Steve Sailer posts about a new book by Jon Krakauer about a rape at a small college in Montana. He asks the question why the press, including the New York Times, has paid so much attention to this case, but not other rape cases at higher profile schools. He sees that the pattern is that cases in which the accused rapist is white gets coverage, while those in which the accused rapist is black get much less.
The press has a pattern of focusing on white crimes (UVA) while ignoring others, and of always taking the anti-white side in disputes (Duke Lacross, Ferguson.) This has the effect of demonizing white men. It’s not just that it paints a false picture of reality, it’s that it teaches people that it’s good and noble to criticize whites in an unfair manner. We see the results of this everywhere.
We can’t fight against this kind of anti-white bigotry unless we recognize it and name it, over and over again. Until the overarching pattern is documented, clear and undeniable.
Steve has the point that the left’s ideology is fringe vs core. But in practice, “fringe vs core” takes the form of anti-white bigotry. I imagine the typical journalist doesn’t wake up in the morning thinking to group libel whites, it’s more like they want to avoid “punching down” on a “vulnerable powerless minority.” But it is still functionally equivalent to anti-white bigotry, even if it’s not what they are consciously aiming for, even if they don’t realize they’re doing it. And it’s what we need to fight against.
And by doing so we can fight anti-core, anti-majority sentiment at the same time. We say anti-white bigotry is wrong at the same time we say anti-majority sentiment is wrong. Majorities have the right to be proud of their heritage, meaning whites have a right to be proud of their heritage. That majorities have a right to a home and to pass it onto their children, meaning whites have a right to a home and to pass it onto their children.
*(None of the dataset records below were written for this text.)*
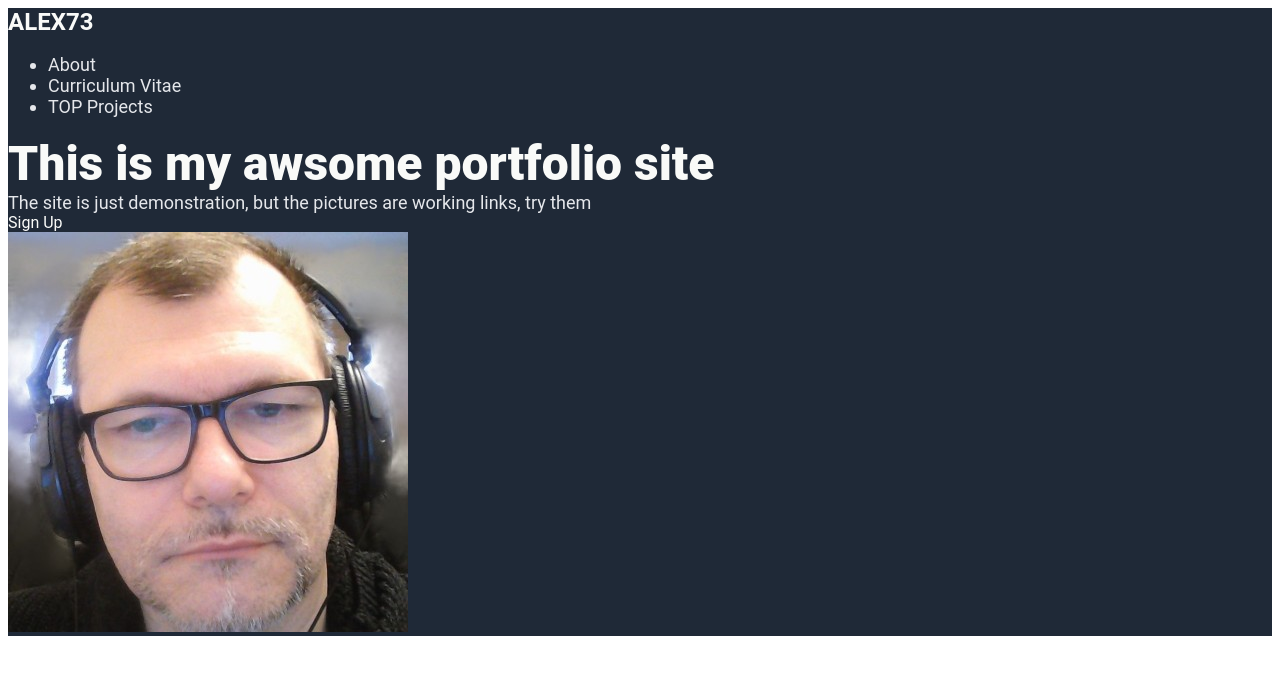
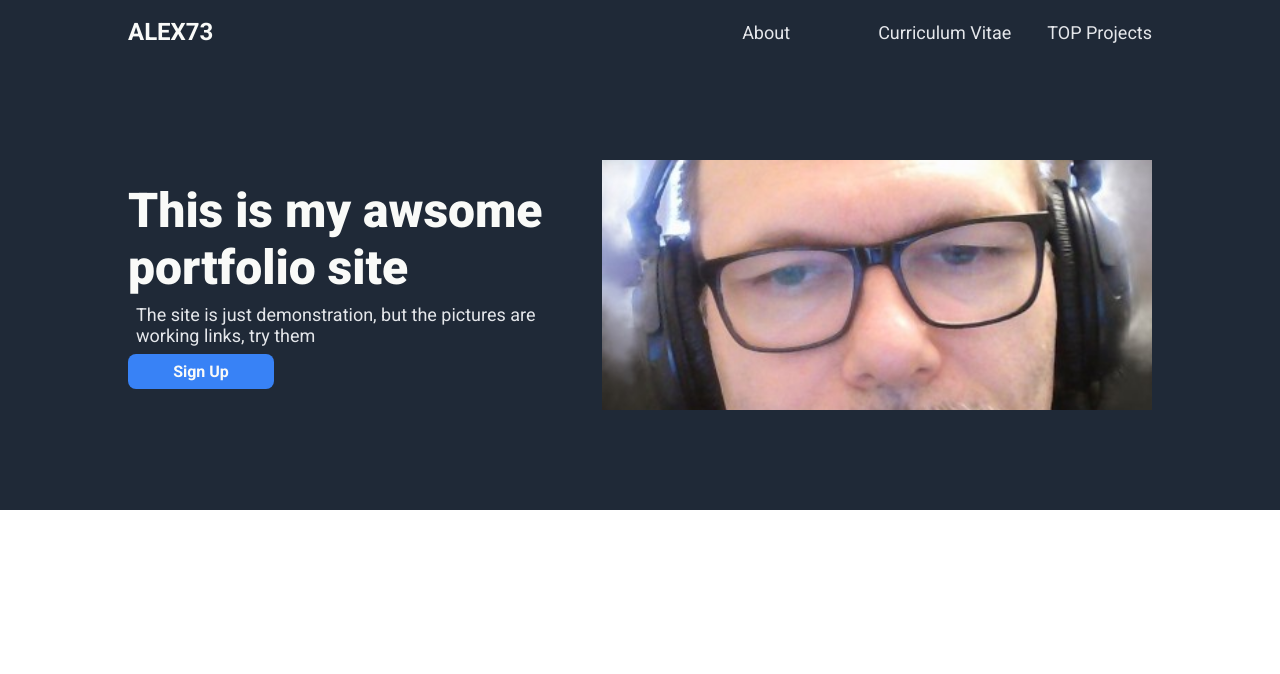
Before and after one commit to AlexErdei73/landing-page, a plain HTML site: page index.html in a window 1280 px wide. Drawn offline with Linux system fonts and the light colour scheme.

Commit message:
style header with flex

```diff
--- a/style.css
+++ b/style.css
@@ -1,6 +1,11 @@
+@import url("https://fonts.googleapis.com/css2?family=Roboto:ital,wght@0,100;0,300;0,400;0,500;0,700;0,900;1,100;1,300;1,400;1,500;1,700;1,900&display=swap");
+
 html {
-  @import url("https://fonts.googleapis.com/css2?family=Roboto:ital,wght@0,100;0,300;0,400;0,500;0,700;0,900;1,100;1,300;1,400;1,500;1,700;1,900&display=swap");
   font-family: Roboto, sans-serif;
+}
+
+body {
+  margin: 0;
 }
 
 .header,
@@ -23,4 +28,71 @@ html {
 .logo {
   font-size: 24px;
   font-weight: 700;
+  width: fit-content;
 }
+
+.nav {
+  position: fixed;
+  top: 0;
+  left: 0;
+  display: flex;
+  flex-wrap: wrap;
+  justify-content: space-between;
+  background-color: inherit;
+  color: inherit;
+  width: 100%;
+  box-sizing: border-box;
+  padding: 18px 10%;
+}
+
+.links {
+  list-style: none;
+  padding: 0;
+  margin: 0;
+  display: flex;
+  flex-wrap: wrap;
+  justify-content: flex-end;
+  align-items: center;
+  gap: 36px;
+}
+
+.links li {
+  min-width: 100px;
+}
+
+.hero {
+  margin-top: 60px;
+  display: flex;
+  flex-wrap: wrap;
+  align-items: center;
+  justify-content: space-between;
+  gap: 8px;
+  padding: 100px 10%;
+  box-sizing: border-box;
+  width: 100%;
+}
+
+.text {
+  width: 450px;
+  flex-shrink: 0;
+}
+
+.image {
+  width: 550px;
+  height: 250px;
+  object-fit: cover;
+  flex-shrink: 0;
+}
+
+.button {
+  background-color: #3882f6;
+  padding: 8px;
+  width: 130px;
+  font-weight: 700;
+  text-align: center;
+  border-radius: 8px;
+}
+
+.secondary {
+  margin: 8px;
+}
```
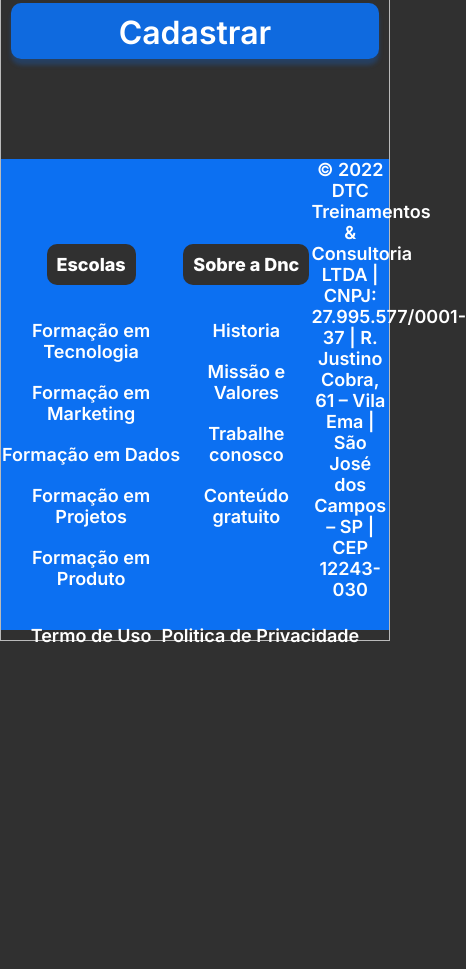
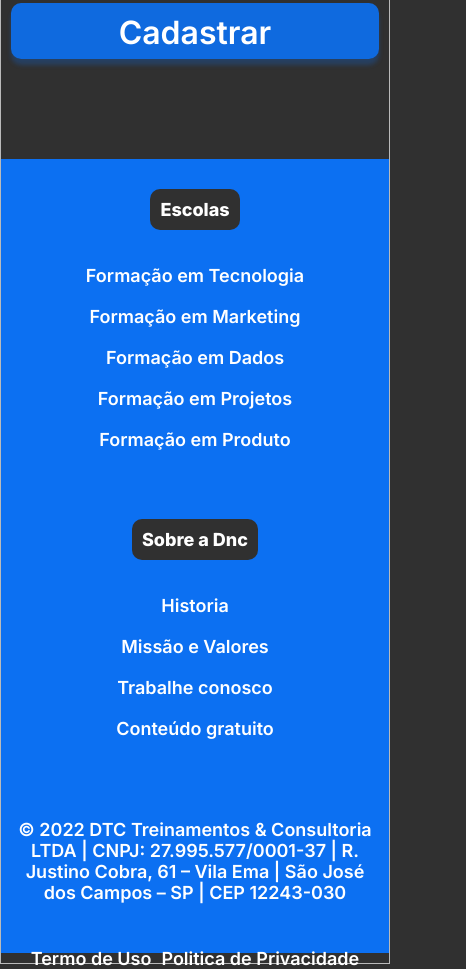
Before and after one commit to fernandorgoncalves/bootcamp-DNC, a plain HTML site: page index.html in a window 390 px wide. Shown: the part 1652-2621 px from the top of the page, 466 px wide, since content can reach past the window. Before the commit the page ends 2298 px from the top, so only its background shows below. Drawn offline with Linux system fonts and the light colour scheme; a web font is replaced by a local one.

Commit message:
Adicionando media queryes no footer

```diff
--- a/style.css
+++ b/style.css
@@ -254,4 +254,12 @@
   .checkbox-itens label {
     font-size: 18px;
   }
+  /*Ajustando Footer*/
+  footer .linha1 {
+    flex-direction: column;
+  }
+  footer .endereco {
+    width: 95%;
+    margin-bottom: 20px;
+  }
 }
```
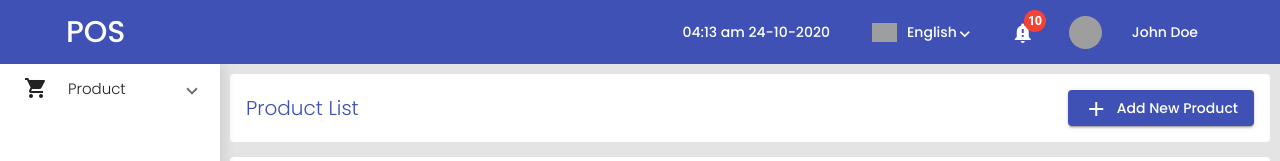
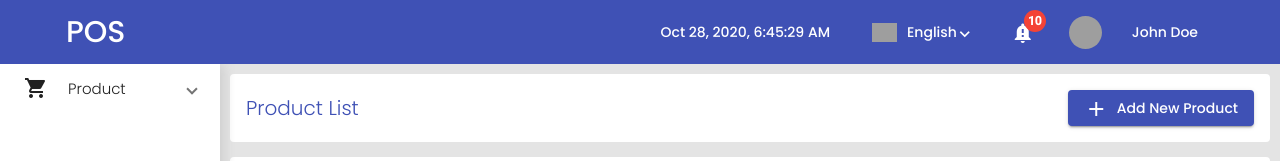
Before and after one commit to ThorayaElsharawy/point-of-sale, an Angular app: page / in a window 1280 px wide. Shown: the top 161 px of the page. Built offline with nearby package versions, Linux system fonts and the light colour scheme; no server answers; grey boxes are pictures that could not be loaded.

Commit message:
Add cuurent time in toolbar

```diff
--- a/src/app/app.component.html
+++ b/src/app/app.component.html
@@ -4,7 +4,7 @@
     <span class="example-spacer"></span>
     <div class="toolbar_content">
       <!-- time -->
-      <button mat-button>04:13 am 24-10-2020</button>
+      <button mat-button>{{ nowDate | date: 'medium' }}</button>
 
       <!-- language button -->
       <button class="toolbar_lang" mat-button [matMenuTriggerFor]="menu">
--- a/src/app/app.component.ts
+++ b/src/app/app.component.ts
@@ -21,4 +21,6 @@ export class AppComponent {
 
   constructor() { }
 
+  nowDate = new Date()
+
 }
```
The general principle is enhanced by its prime example, they fit together hand in glove.